**MATERIAL SHOWN**

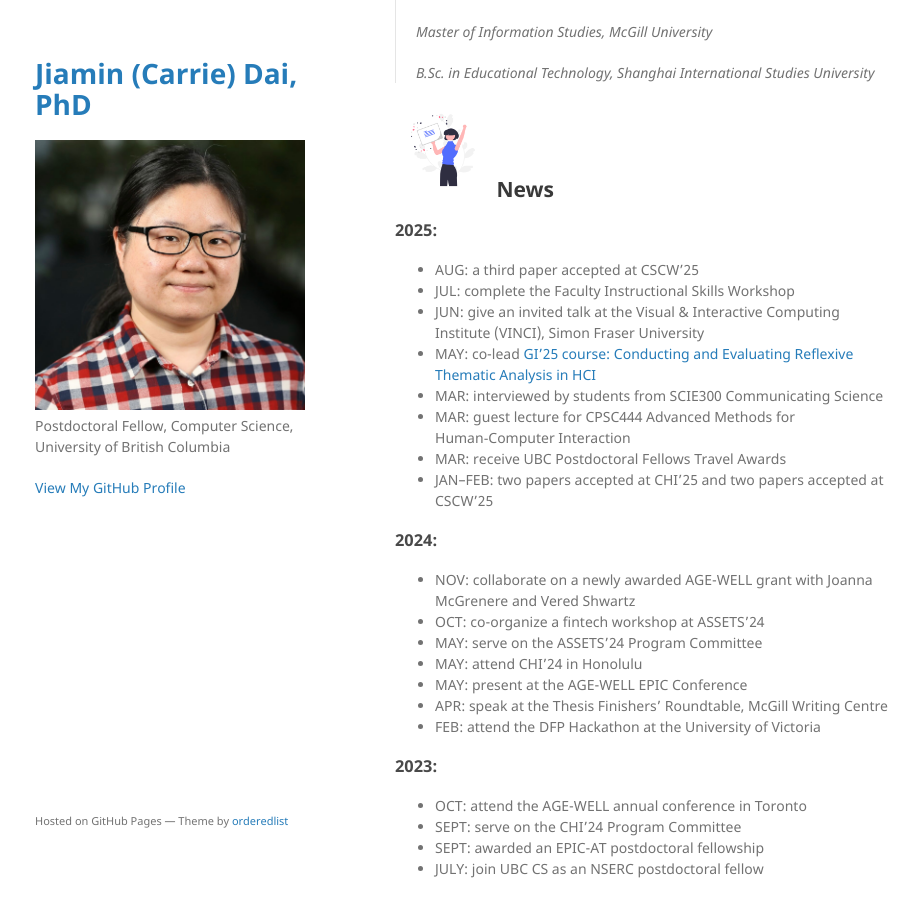
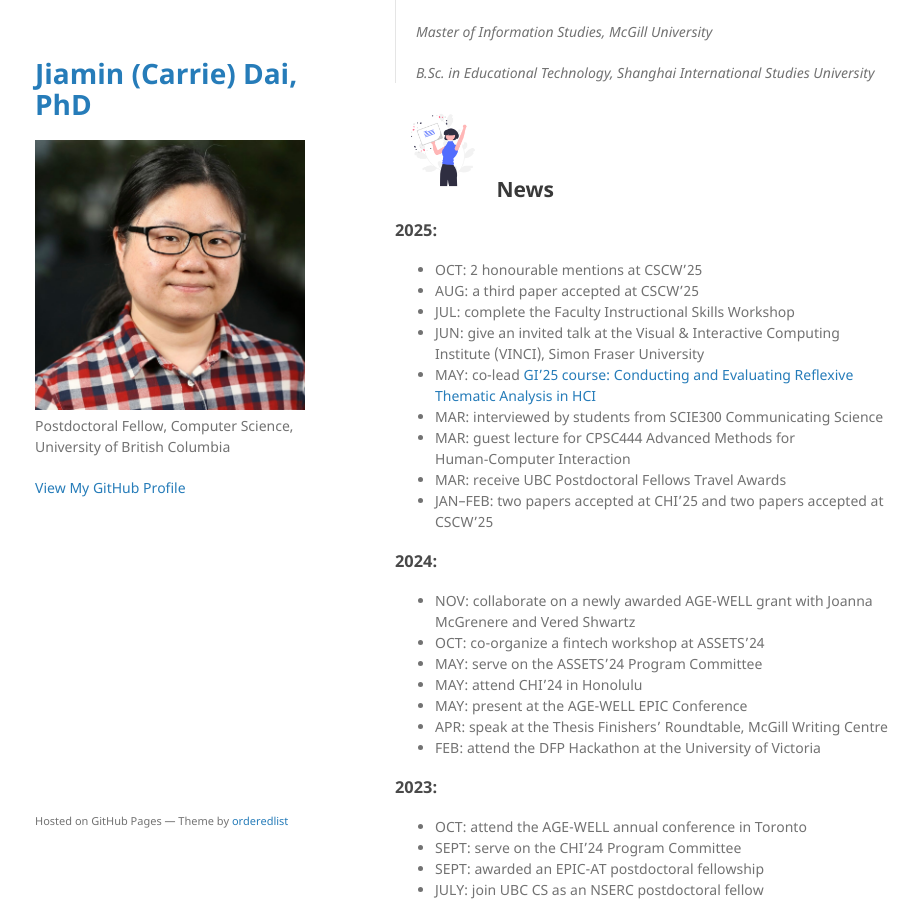
Before and after one commit to jiamin-dai/jiamin-dai.github.io, a Jekyll site: the page built from index.md, in a window 1280 px wide and 900 px high, scrolled down 951 px. Shown: the whole window, without its empty margins (175-1093 px from the left). Built offline with Jekyll 4.4.1, drawn with Linux system fonts in a browser that asks for light colours; our own code applies the rules of GitHub Pages for plain Markdown files.

Commit message:
Update index.md

```diff
--- a/index.md
+++ b/index.md
@@ -49,6 +49,7 @@ Text can be **bold**, _italic_, or ~~strikethrough~~.
 
 ### 2025:
 
+*   OCT: 2 honourable mentions at CSCW'25
 *   AUG: a third paper accepted at CSCW'25
 *   JUL: complete the Faculty Instructional Skills Workshop
 *   JUN: give an invited talk at the Visual & Interactive Computing Institute (VINCI), Simon Fraser University
```
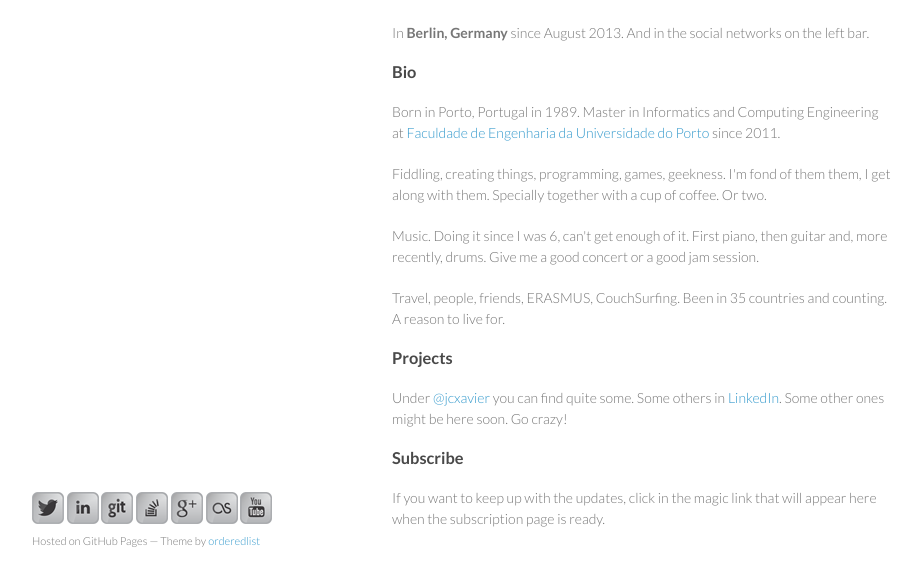
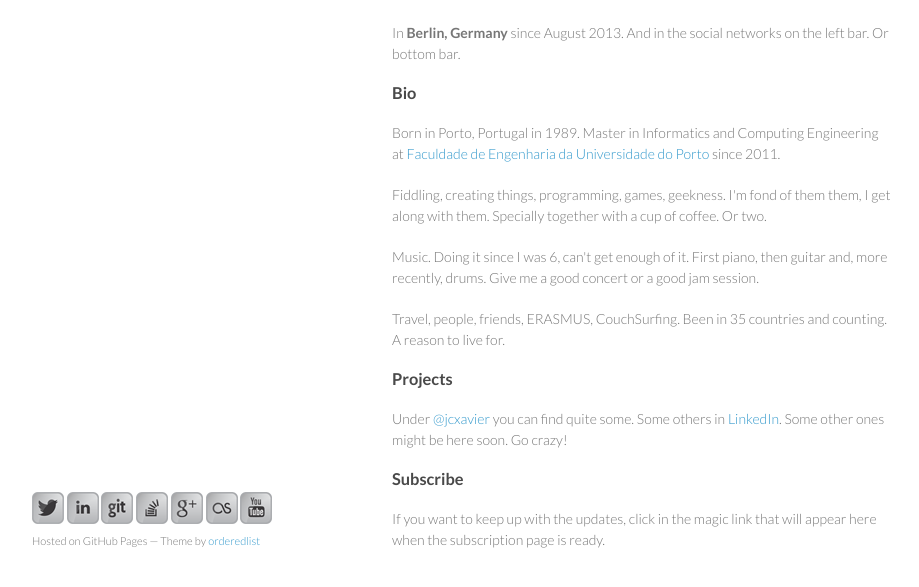
Before and after one commit to jcxavier/jcxavier.github.io, a Jekyll site: the page built from index.html, in a window 1280 px wide and 934 px high, cut to the strip 314-901 px from the top of the window. Shown: the whole strip, without its empty margins (178-1097 px from the left). Built offline with Jekyll 4.4.1, drawn with Linux system fonts in a browser that asks for light colours; Markdown is read by kramdown in place of the engine named in the settings.

Commit message:
changed text in where-i-am

```diff
--- a/_layouts/default.html
+++ b/_layouts/default.html
@@ -43,7 +43,7 @@
 <h3>
 <a name="where-i-am" class="anchor" href="#where-i-am"><span class="octicon octicon-link"></span></a>Where I am</h3>
 
-<p>In <b>Berlin, Germany</b> since August 2013. And in the social networks on the left bar.</p>
+<p>In <b>Berlin, Germany</b> since August 2013. And in the social networks on the left bar. Or bottom bar.</p>
 
 
 <h3>
--- a/stylesheets/styles.css
+++ b/stylesheets/styles.css
@@ -206,7 +206,7 @@ footer {
   } */
 
   #posts {
-    height: 250px;
+    max-height: 250px;
   }
 
   section {
```
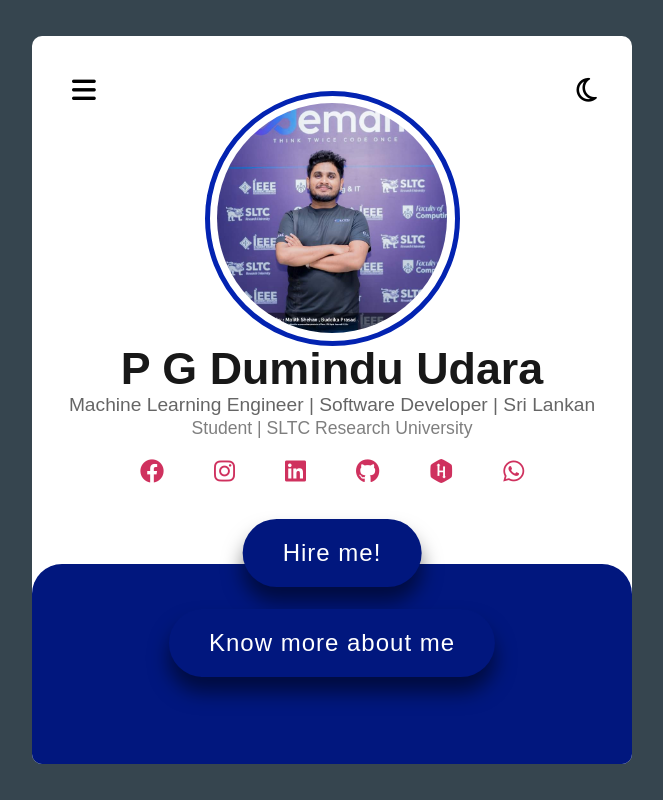
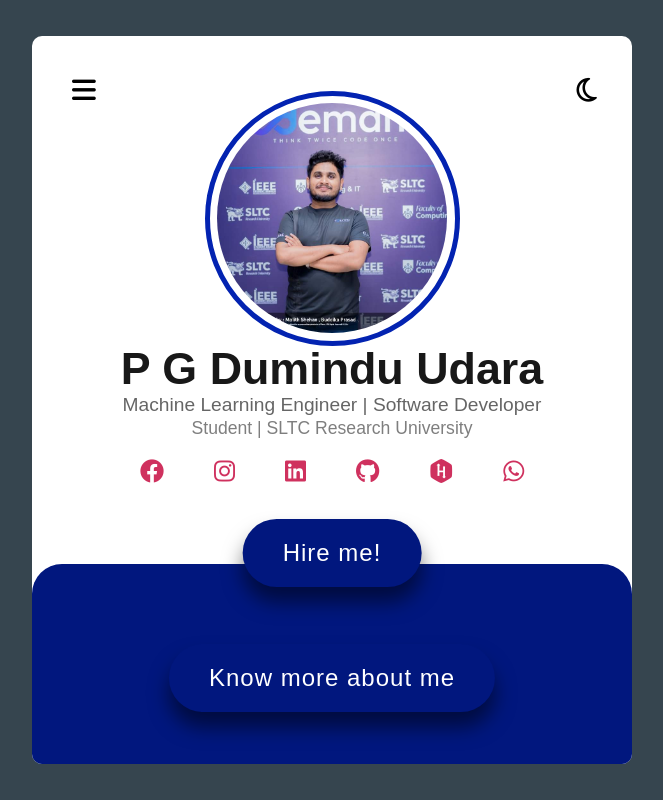
Before and after one commit to DumindUdara/DuminduUdara.github.io, a plain HTML site: page index.html in a window 1280 px wide. Shown: the whole page, without its empty margins (308-971 px from the left). Drawn offline with Linux system fonts and the light colour scheme.

Commit message:
Update index.html

```diff
--- a/index.html
+++ b/index.html
@@ -24,7 +24,7 @@
             <img src="Dumindu Udara.jpg" alt="">
         </div>
         <div class="username">P G Dumindu Udara</div>
-        <div class="label">Machine Learning Engineer | Software Developer | Sri Lankan </div>
+        <div class="label">Machine Learning Engineer | Software Developer </div>
         <div class="labelnew"> Student | SLTC Research University </div>
         <div class="getintouch">
             <a href="https://www.facebook.com/dumidu.udara.9?mibextid=ZbWKwL"><i class="fab fa-facebook"></i></a>
@@ -37,7 +37,10 @@
 
         </div>
         <div class="downpart">
-            <button>Hire me! </button>
+            <button id='hbutton'>Hire me! </button>
+            <div id='hbutton'>
+                <a href="https://wa.me/message/75UEGOEXCQYMO1"><i class="fab fa-whatsapp"></i></a>
+            </div>
             <p>-</p>
             <!-- Trigger/Open The Modal -->
             <button id="myBtn">Know more about me</button>
```
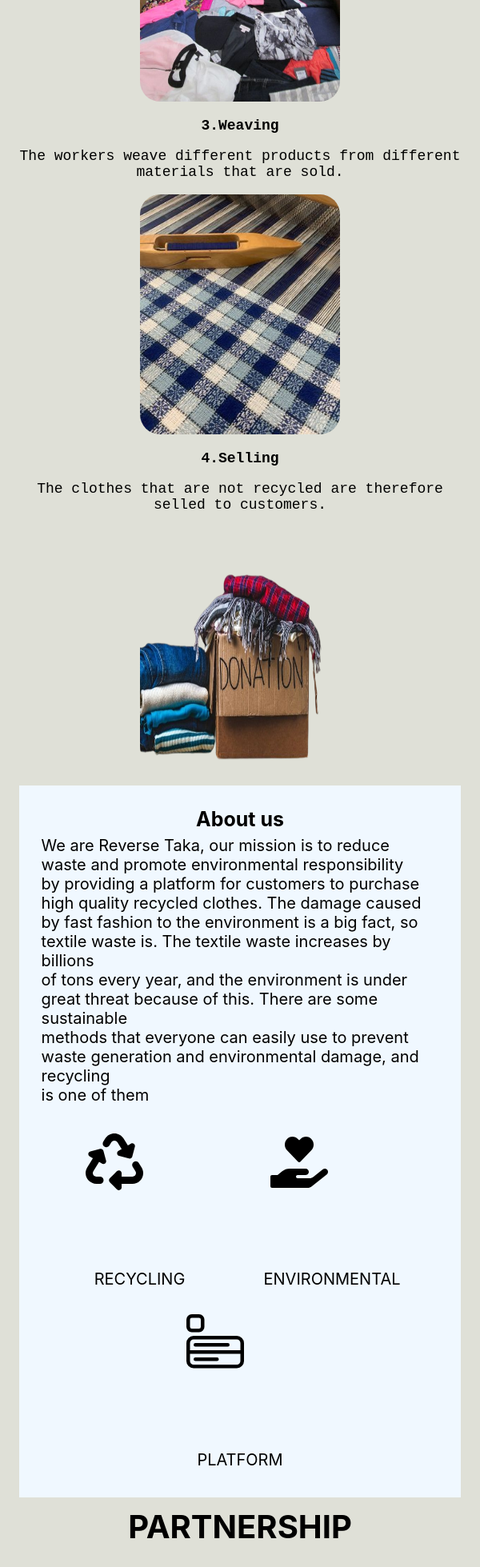
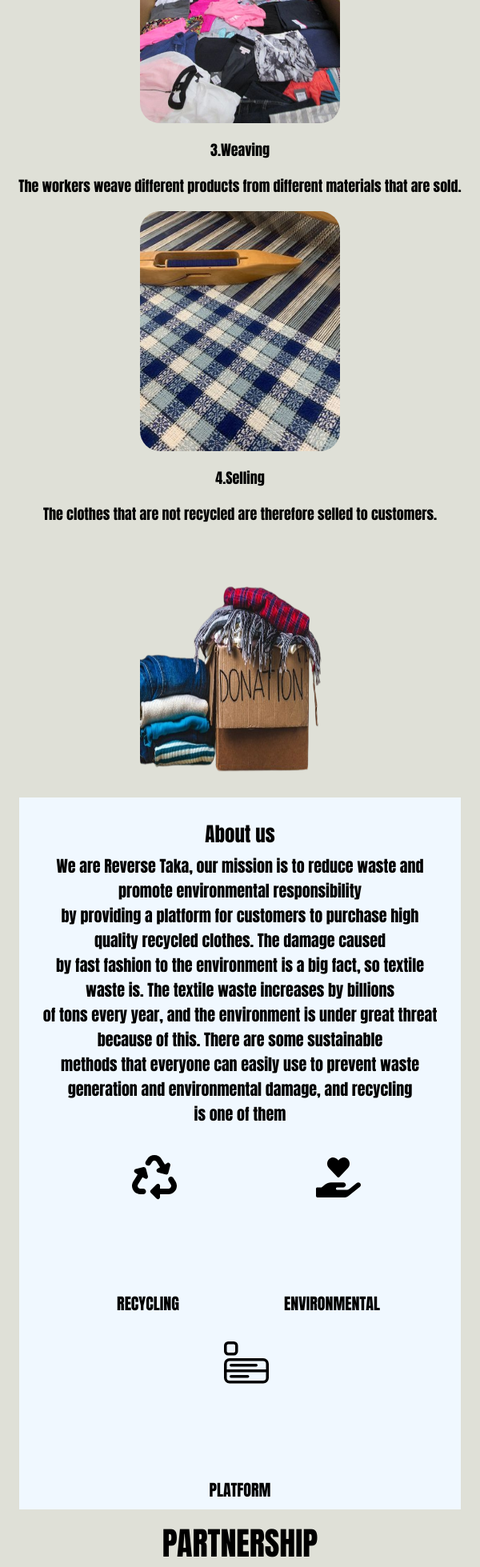
Before and after one commit to akirachix/Peaks-Informational, a React (Create React App) app in the folder taka-reverse/: page / in a window 600 px wide. Shown: the part 820-2779 px from the top of the page at 80% size. Built offline with nearby package versions, Linux system fonts and the light colour scheme.

Commit message:
added changes

```diff
--- a/taka-reverse/src/About-Us/index.css
+++ b/taka-reverse/src/About-Us/index.css
@@ -16,9 +16,7 @@
     margin-left: 10%;
     margin-top: 3%;
     color: #000;
-
-
-
+    font-family: Impact, Haettenschweiler, 'Arial Narrow Bold', sans-serif;
 }
 .About .img{
     height: 150px;
@@ -30,10 +28,12 @@
     text-align: center;
     padding-top: 5%;
     font-size: 35px;
+    font-family: Impact, Haettenschweiler, 'Arial Narrow Bold', sans-serif;
 }
 figcaption{
     font-size: 25px;
     text-align: center;
+    font-family: Impact, Haettenschweiler, 'Arial Narrow Bold', sans-serif;
 }
  @media screen and ( min-width:280px ) and (max-width:675px){
    .About .icons{
@@ -49,7 +49,7 @@
         margin-left: 10%;
         margin-top: 1%;
 
-        font-size: 17px;
+        font-size: 25px;
         margin-left: 5%;
         margin-right: 5%;
 
@@ -88,22 +88,22 @@
         grid-template-columns: auto ;
 
     }
-   .About p{
+   .About  p{
         font-size: 30px;
         margin-left: 10%;
         margin-top: 1%;
 
-        font-size: 20px;
+        font-size: 30px;
         margin-left: 4%;
         margin-right: 4%;
 
 
     }
    .About img{
-        height: 100px;
-        width: 100px;
+        height: 80px;
+        width: 80px;
         justify-content: space-between;
-        gap: 40%;
+        gap: 20%;
 
         height: 85px;
         width: 85px;
@@ -246,7 +246,6 @@
         display: flex;
         justify-content: center;
         white-space: 50px;
-
         flex-wrap: wrap;
 
     }
@@ -255,28 +254,29 @@
         margin-left: 10%;
         margin-top: 1%;
 
-        font-size: 8px;
+        font-size: 17px;
         margin-left: 1%;
+        text-align: center;
 
 
 
     }
    .About .img{
-        height: 150px;
-        width: 150px;
-        justify-content: space-between;
-        gap: 40%;
+        height: 100px;
+        width: 100px;
+        text-align: center;
+        gap: 8%;
     }
    .About h3{
         margin-bottom: 10%;
         text-align: center;
         margin-bottom: 1%;
-        margin-top: 1%;
+        margin-top: 2%;
         font-size: 25px;
-        font-size: 20px;
+        font-size: 30px;
     }
     figcaption{
-        font-size: 25px;
+        font-size: 20px;
         text-align: center;
     }
 
--- a/taka-reverse/src/About-Us/index.js
+++ b/taka-reverse/src/About-Us/index.js
@@ -14,20 +14,20 @@
             <div className='icons'>
             <div>
                 <figure>
-                    <p className='img'><FaRecycle size='4.5rem'/></p>
+                    <p className='img'><FaRecycle size='3.5rem'/></p>
                     <figcaption> RECYCLING</figcaption>
                 </figure>
             </div>
             <div>
                 <figure>
-                    <p className='img'><FaHandHoldingHeart size='4.5rem'/></p>
+                    <p className='img'><FaHandHoldingHeart size='3.5rem'/></p>
                     <figcaption>ENVIRONMENTAL</figcaption>
                 </figure>
             </div>
 
             <div>
                 <figure>
-                    <p className='img'> <BsMenuApp size='4.5rem'/></p>
+                    <p className='img'> <BsMenuApp size='3.5rem'/></p>
                     <figcaption> PLATFORM</figcaption>
                 </figure>
             </div>
--- a/taka-reverse/src/Howitworks/index.css
+++ b/taka-reverse/src/Howitworks/index.css
@@ -1,7 +1,7 @@
 .howitworks{
     text-align: center;
     font-size: 200%;
-    font-family: 'Courier New', Courier, monospace;
+    font-family: Impact, Haettenschweiler, 'Arial Narrow Bold', sans-serif;
     margin-top: 50px;
 }
 
@@ -19,25 +19,24 @@
 }
 #step-one{
     text-align: center;
-   font-family: 'Courier New', Courier, monospace;
+    font-family: Impact, Haettenschweiler, 'Arial Narrow Bold', sans-serif;
 
 }
 #step-two{
     text-align: center;
-    font-family: 'Courier New', Courier, monospace;
+    font-family: Impact, Haettenschweiler, 'Arial Narrow Bold', sans-serif;
     gap: 20px;
 }
 
 #step-three{
     text-align: center;
-    font-family: 'Courier New', Courier, monospace;
+    font-family: Impact, Haettenschweiler, 'Arial Narrow Bold', sans-serif;
 
 }
 
 #step-four{
     text-align: center;
-    font-family: 'Courier New', Courier, monospace;
-
+    font-family: Impact, Haettenschweiler, 'Arial Narrow Bold', sans-serif;
 }
 #step-one p{
     font-size: 18px;
--- a/taka-reverse/src/partners/index.css
+++ b/taka-reverse/src/partners/index.css
@@ -20,10 +20,12 @@
 .partners h1{
     text-align: center;
     margin-top: 2%;
+    font-family: Impact, Haettenschweiler, 'Arial Narrow Bold', sans-serif;
 }
 .partners p{
     font-size: 23px;
     text-align: center;
+    font-family: Impact, Haettenschweiler, 'Arial Narrow Bold', sans-serif;
 }
 .mainimages{
     margin-right: 4%;
@@ -31,10 +33,10 @@
     padding: 150px;
     padding-top: 60px;
     background-color:white;
-    border-radius: 10px;
     justify-content: center;
     margin-top: 2%;
     height: 600px;
+    font-family: Impact, Haettenschweiler, 'Arial Narrow Bold', sans-serif;
 }
 body{
     background-color:rgb(223,224 ,215 );
@@ -53,6 +55,7 @@
     }
     .partners p{
         font-size: 16px;
+        text-align: center;
     }
     .rotary{
         width:max-content;
@@ -75,6 +78,7 @@
        .mainimages{
         background-color:white;
         height: 700px;
+        padding-top: 10%;
     }
 }
 
@@ -86,10 +90,11 @@
     }
 
   .partners  p {
-      text-align: left;
+      text-align: center;
+      font-size: 18px;
     }
     .rotary{
-        width: 130%;
+        width: 120%;
         margin-top: 2%;
     }
     .karen{
@@ -257,4 +262,5 @@
         background-color:white;
         height: 290px;
     }
+
 }
```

**PROBLEM STATEMENT**
The word "height" appears in some lines of the records. Please work out how many and reply with that number only.

**TASK RESPONSE**
11